### Supplied entries
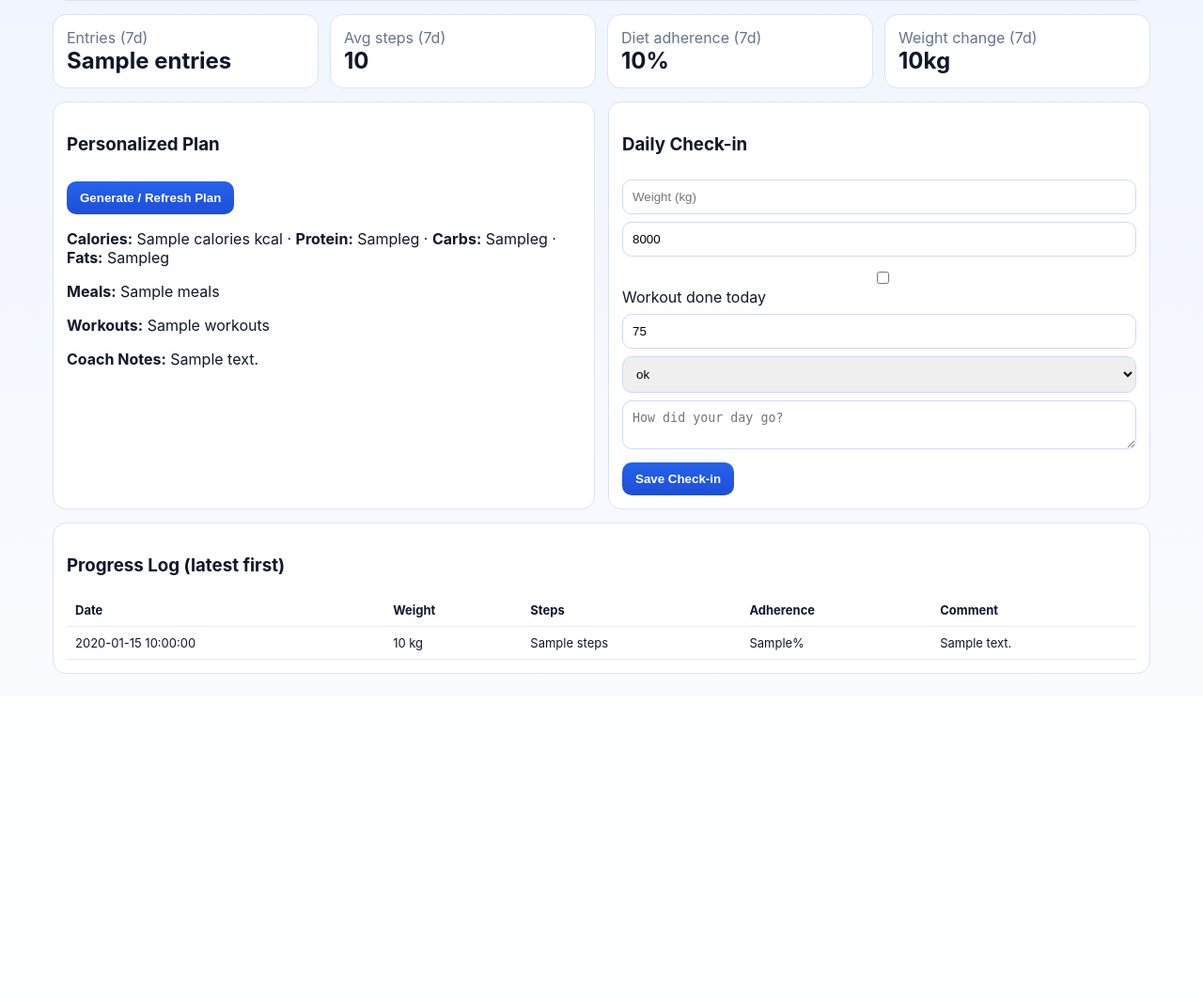
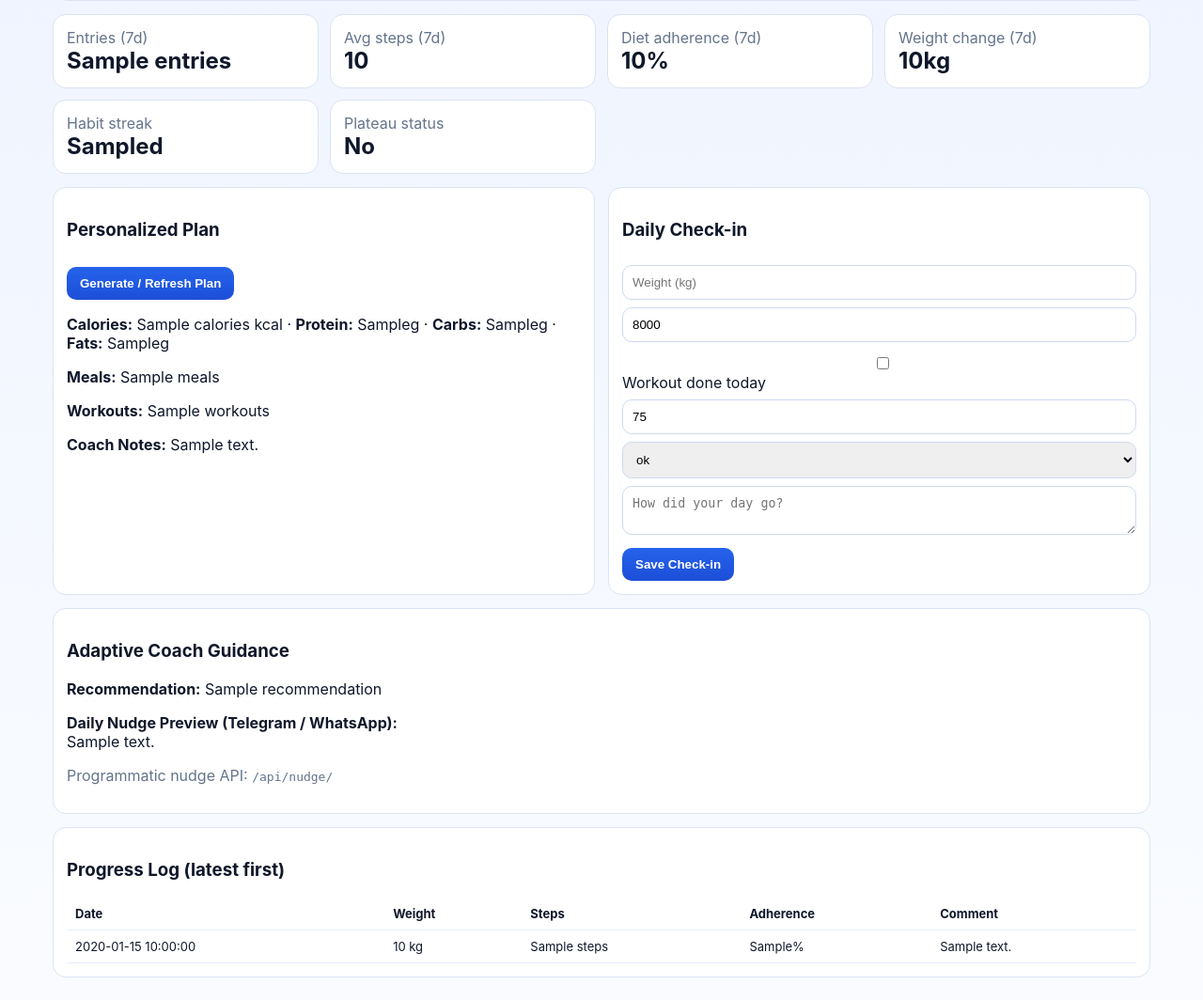
Before and after one commit to forgerajesh/beautiful-ai-studio, a FastAPI app: template projects/diet-exercise-coach/templates/dashboard.html in a window 1280 px wide. Shown: the part 128-1192 px from the top of the page at 94% size. Before the commit the page ends 845 px from the top, so only its background shows below. Run offline with FastAPI, Linux system fonts and the light colour scheme; the template is opened without the code that fills it: most values are stand-ins (such as "Sample title", 1, 10 or a date in 2020).

Commit message:
Wave-3 diet coach: streaks, plateau detection, adaptive guidance, nudge API

```diff
--- a/projects/diet-exercise-coach/app/main.py
+++ b/projects/diet-exercise-coach/app/main.py
@@ -256,6 +256,85 @@ def weekly_summary(user_id: int):
     }
 
 
+def adherence_streak(user_id: int) -> int:
+    c = conn()
+    rows = c.execute(
+        "select diet_adherence, steps from checkins where user_id=? order by date desc, id desc limit 60",
+        (user_id,),
+    ).fetchall()
+    c.close()
+
+    streak = 0
+    for r in rows:
+        ok = int(r["diet_adherence"] or 0) >= 70 and int(r["steps"] or 0) >= 7000
+        if not ok:
+            break
+        streak += 1
+    return streak
+
+
+def advanced_progress(user_id: int):
+    c = conn()
+    rows = c.execute(
+        "select date, weight_kg, steps, diet_adherence, workout_done from checkins where user_id=? order by date desc, id desc limit 14",
+        (user_id,),
+    ).fetchall()
+    c.close()
+
+    if not rows:
+        return {
+            "streak_days": 0,
+            "plateau": False,
+            "recommendation": "Log your first 3-4 check-ins to unlock adaptive guidance.",
+        }
+
+    streak = adherence_streak(user_id)
+    weights = [r["weight_kg"] for r in rows if r["weight_kg"] is not None]
+    plateau = False
+    if len(weights) >= 10:
+        window = weights[:10]
+        plateau = abs(window[0] - window[-1]) <= 0.3
+
+    avg_adherence = int(mean([r["diet_adherence"] for r in rows if r["diet_adherence"] is not None]))
+    avg_steps = int(mean([r["steps"] for r in rows if r["steps"] is not None]))
+
+    if plateau and avg_adherence >= 75:
+        recommendation = (
+            "Plateau detected: keep protein high, add 2,000 daily steps, and run a 4-day calorie-tight phase "
+            "(or one high-carb refeed day if energy is low)."
+        )
+    elif avg_adherence < 70:
+        recommendation = "Primary lever: increase adherence to 80%+ this week. Keep meals simple and pre-planned."
+    elif avg_steps < 8000:
+        recommendation = "Increase non-exercise activity: aim 8k-10k steps/day before changing calories."
+    else:
+        recommendation = "Progress signal is healthy. Stay consistent and reassess in 7 days."
+
+    return {
+        "streak_days": streak,
+        "plateau": plateau,
+        "recommendation": recommendation,
+    }
+
+
+def build_daily_nudge(user: sqlite3.Row, weekly: dict | None, adv: dict):
+    first = user["name"].split()[0]
+    adherence = weekly.get("avg_adherence") if weekly else None
+    steps = weekly.get("avg_steps") if weekly else None
+    trend = weekly.get("weight_change_kg") if weekly else None
+
+    trend_text = "stable"
+    if trend is not None:
+        trend_text = "down" if trend < 0 else "up" if trend > 0 else "stable"
+
+    return (
+        f"🔥 {first}, quick coach check-in: streak {adv['streak_days']} day(s). "
+        f"7-day adherence: {adherence if adherence is not None else '—'}%, "
+        f"steps: {steps if steps is not None else '—'}, trend: {trend_text}. "
+        f"Today’s focus: {adv['recommendation']}"
+    )
+
+
 @app.on_event("startup")
 def startup():
     init_db()
@@ -353,6 +432,9 @@ def dashboard(user_id: int, request: Request):
     checkins = c.execute("select * from checkins where user_id=? order by id desc limit 30", (user_id,)).fetchall()
     c.close()
 
+    weekly = weekly_summary(user_id)
+    adv = advanced_progress(user_id)
+
     return templates.TemplateResponse(
         "dashboard.html",
         {
@@ -360,7 +442,9 @@ def dashboard(user_id: int, request: Request):
             "user": user,
             "plan": plan,
             "checkins": checkins,
-            "analytics": weekly_summary(user_id),
+            "analytics": weekly,
+            "advanced": adv,
+            "nudge_preview": build_daily_nudge(user, weekly, adv),
             "me": current_user(request),
         },
     )
@@ -495,4 +579,25 @@ def api_progress(user_id: int):
 
 @app.get("/api/analytics/weekly/{user_id}")
 def api_weekly_analytics(user_id: int):
-    return {"ok": True, "weekly": weekly_summary(user_id)}
+    return {"ok": True, "weekly": weekly_summary(user_id), "advanced": advanced_progress(user_id)}
+
+
+@app.get("/api/nudge/{user_id}")
+def api_nudge(user_id: int):
+    c = conn()
+    user = c.execute("select * from users where id=?", (user_id,)).fetchone()
+    c.close()
+    if not user:
+        raise HTTPException(status_code=404, detail="User not found")
+
+    weekly = weekly_summary(user_id)
+    adv = advanced_progress(user_id)
+    msg = build_daily_nudge(user, weekly, adv)
+    return {
+        "ok": True,
+        "message": msg,
+        "channels": {
+            "telegram": {"status": "ready_for_integration", "payload_preview": msg},
+            "whatsapp": {"status": "ready_for_integration", "payload_preview": msg},
+        },
+    }
--- a/projects/diet-exercise-coach/templates/dashboard.html
+++ b/projects/diet-exercise-coach/templates/dashboard.html
@@ -38,6 +38,8 @@
       <div class='kpi'><div class='muted'>Avg steps (7d)</div><div class='v'>{{analytics.avg_steps if analytics and analytics.avg_steps else "—"}}</div></div>
       <div class='kpi'><div class='muted'>Diet adherence (7d)</div><div class='v'>{{analytics.avg_adherence ~ "%" if analytics and analytics.avg_adherence else "—"}}</div></div>
       <div class='kpi'><div class='muted'>Weight change (7d)</div><div class='v'>{{analytics.weight_change_kg ~ "kg" if analytics and analytics.weight_change_kg is not none else "—"}}</div></div>
+      <div class='kpi'><div class='muted'>Habit streak</div><div class='v'>{{advanced.streak_days if advanced else 0}}d</div></div>
+      <div class='kpi'><div class='muted'>Plateau status</div><div class='v'>{{"Yes" if advanced and advanced.plateau else "No"}}</div></div>
     </div>
 
     <div class='grid'>
@@ -71,6 +73,13 @@
     </div>
 
     <div class='card' style='margin-top:14px'>
+      <h3>Adaptive Coach Guidance</h3>
+      <p><b>Recommendation:</b> {{advanced.recommendation if advanced else "Keep logging data for better guidance."}}</p>
+      <p><b>Daily Nudge Preview (Telegram / WhatsApp):</b><br>{{nudge_preview}}</p>
+      <p class='muted'>Programmatic nudge API: <code>/api/nudge/{{user.id}}</code></p>
+    </div>
+
+    <div class='card' style='margin-top:14px'>
       <h3>Progress Log (latest first)</h3>
       <table>
         <thead><tr><th>Date</th><th>Weight</th><th>Steps</th><th>Adherence</th><th>Comment</th></tr></thead>
```
Also changed, not shown: projects/diet-exercise-coach/README.md.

### Task objective
A faithful copy is needed: reproduce all of the data above, leaving the pictures out.

### Answer to this exercise
Before and after one commit to forgerajesh/beautiful-ai-studio, a FastAPI app: template projects/diet-exercise-coach/templates/dashboard.html in a window 1280 px wide. Shown: the part 128-1192 px from the top of the page at 94% size. Before the commit the page ends 845 px from the top, so only its background shows below. Run offline with FastAPI, Linux system fonts and the light colour scheme; the template is opened without the code that fills it: most values are stand-ins (such as "Sample title", 1, 10 or a date in 2020).

Commit message:
Wave-3 diet coach: streaks, plateau detection, adaptive guidance, nudge API

```diff
--- a/projects/diet-exercise-coach/app/main.py
+++ b/projects/diet-exercise-coach/app/main.py
@@ -256,6 +256,85 @@ def weekly_summary(user_id: int):
     }
 
 
+def adherence_streak(user_id: int) -> int:
+    c = conn()
+    rows = c.execute(
+        "select diet_adherence, steps from checkins where user_id=? order by date desc, id desc limit 60",
+        (user_id,),
+    ).fetchall()
+    c.close()
+
+    streak = 0
+    for r in rows:
+        ok = int(r["diet_adherence"] or 0) >= 70 and int(r["steps"] or 0) >= 7000
+        if not ok:
+            break
+        streak += 1
+    return streak
+
+
+def advanced_progress(user_id: int):
+    c = conn()
+    rows = c.execute(
+        "select date, weight_kg, steps, diet_adherence, workout_done from checkins where user_id=? order by date desc, id desc limit 14",
+        (user_id,),
+    ).fetchall()
+    c.close()
+
+    if not rows:
+        return {
+            "streak_days": 0,
+            "plateau": False,
+            "recommendation": "Log your first 3-4 check-ins to unlock adaptive guidance.",
+        }
+
+    streak = adherence_streak(user_id)
+    weights = [r["weight_kg"] for r in rows if r["weight_kg"] is not None]
+    plateau = False
+    if len(weights) >= 10:
+        window = weights[:10]
+        plateau = abs(window[0] - window[-1]) <= 0.3
+
+    avg_adherence = int(mean([r["diet_adherence"] for r in rows if r["diet_adherence"] is not None]))
+    avg_steps = int(mean([r["steps"] for r in rows if r["steps"] is not None]))
+
+    if plateau and avg_adherence >= 75:
+        recommendation = (
+            "Plateau detected: keep protein high, add 2,000 daily steps, and run a 4-day calorie-tight phase "
+            "(or one high-carb refeed day if energy is low)."
+        )
+    elif avg_adherence < 70:
+        recommendation = "Primary lever: increase adherence to 80%+ this week. Keep meals simple and pre-planned."
+    elif avg_steps < 8000:
+        recommendation = "Increase non-exercise activity: aim 8k-10k steps/day before changing calories."
+    else:
+        recommendation = "Progress signal is healthy. Stay consistent and reassess in 7 days."
+
+    return {
+        "streak_days": streak,
+        "plateau": plateau,
+        "recommendation": recommendation,
+    }
+
+
+def build_daily_nudge(user: sqlite3.Row, weekly: dict | None, adv: dict):
+    first = user["name"].split()[0]
+    adherence = weekly.get("avg_adherence") if weekly else None
+    steps = weekly.get("avg_steps") if weekly else None
+    trend = weekly.get("weight_change_kg") if weekly else None
+
+    trend_text = "stable"
+    if trend is not None:
+        trend_text = "down" if trend < 0 else "up" if trend > 0 else "stable"
+
+    return (
+        f"🔥 {first}, quick coach check-in: streak {adv['streak_days']} day(s). "
+        f"7-day adherence: {adherence if adherence is not None else '—'}%, "
+        f"steps: {steps if steps is not None else '—'}, trend: {trend_text}. "
+        f"Today’s focus: {adv['recommendation']}"
+    )
+
+
 @app.on_event("startup")
 def startup():
     init_db()
@@ -353,6 +432,9 @@ def dashboard(user_id: int, request: Request):
     checkins = c.execute("select * from checkins where user_id=? order by id desc limit 30", (user_id,)).fetchall()
     c.close()
 
+    weekly = weekly_summary(user_id)
+    adv = advanced_progress(user_id)
+
     return templates.TemplateResponse(
         "dashboard.html",
         {
@@ -360,7 +442,9 @@ def dashboard(user_id: int, request: Request):
             "user": user,
             "plan": plan,
             "checkins": checkins,
-            "analytics": weekly_summary(user_id),
+            "analytics": weekly,
+            "advanced": adv,
+            "nudge_preview": build_daily_nudge(user, weekly, adv),
             "me": current_user(request),
         },
     )
@@ -495,4 +579,25 @@ def api_progress(user_id: int):
 
 @app.get("/api/analytics/weekly/{user_id}")
 def api_weekly_analytics(user_id: int):
-    return {"ok": True, "weekly": weekly_summary(user_id)}
+    return {"ok": True, "weekly": weekly_summary(user_id), "advanced": advanced_progress(user_id)}
+
+
+@app.get("/api/nudge/{user_id}")
+def api_nudge(user_id: int):
+    c = conn()
+    user = c.execute("select * from users where id=?", (user_id,)).fetchone()
+    c.close()
+    if not user:
+        raise HTTPException(status_code=404, detail="User not found")
+
+    weekly = weekly_summary(user_id)
+    adv = advanced_progress(user_id)
+    msg = build_daily_nudge(user, weekly, adv)
+    return {
+        "ok": True,
+        "message": msg,
+        "channels": {
+            "telegram": {"status": "ready_for_integration", "payload_preview": msg},
+            "whatsapp": {"status": "ready_for_integration", "payload_preview": msg},
+        },
+    }
--- a/projects/diet-exercise-coach/templates/dashboard.html
+++ b/projects/diet-exercise-coach/templates/dashboard.html
@@ -38,6 +38,8 @@
       <div class='kpi'><div class='muted'>Avg steps (7d)</div><div class='v'>{{analytics.avg_steps if analytics and analytics.avg_steps else "—"}}</div></div>
       <div class='kpi'><div class='muted'>Diet adherence (7d)</div><div class='v'>{{analytics.avg_adherence ~ "%" if analytics and analytics.avg_adherence else "—"}}</div></div>
       <div class='kpi'><div class='muted'>Weight change (7d)</div><div class='v'>{{analytics.weight_change_kg ~ "kg" if analytics and analytics.weight_change_kg is not none else "—"}}</div></div>
+      <div class='kpi'><div class='muted'>Habit streak</div><div class='v'>{{advanced.streak_days if advanced else 0}}d</div></div>
+      <div class='kpi'><div class='muted'>Plateau status</div><div class='v'>{{"Yes" if advanced and advanced.plateau else "No"}}</div></div>
     </div>
 
     <div class='grid'>
@@ -71,6 +73,13 @@
     </div>
 
     <div class='card' style='margin-top:14px'>
+      <h3>Adaptive Coach Guidance</h3>
+      <p><b>Recommendation:</b> {{advanced.recommendation if advanced else "Keep logging data for better guidance."}}</p>
+      <p><b>Daily Nudge Preview (Telegram / WhatsApp):</b><br>{{nudge_preview}}</p>
+      <p class='muted'>Programmatic nudge API: <code>/api/nudge/{{user.id}}</code></p>
+    </div>
+
+    <div class='card' style='margin-top:14px'>
       <h3>Progress Log (latest first)</h3>
       <table>
         <thead><tr><th>Date</th><th>Weight</th><th>Steps</th><th>Adherence</th><th>Comment</th></tr></thead>
```
Also changed, not shown: projects/diet-exercise-coach/README.md.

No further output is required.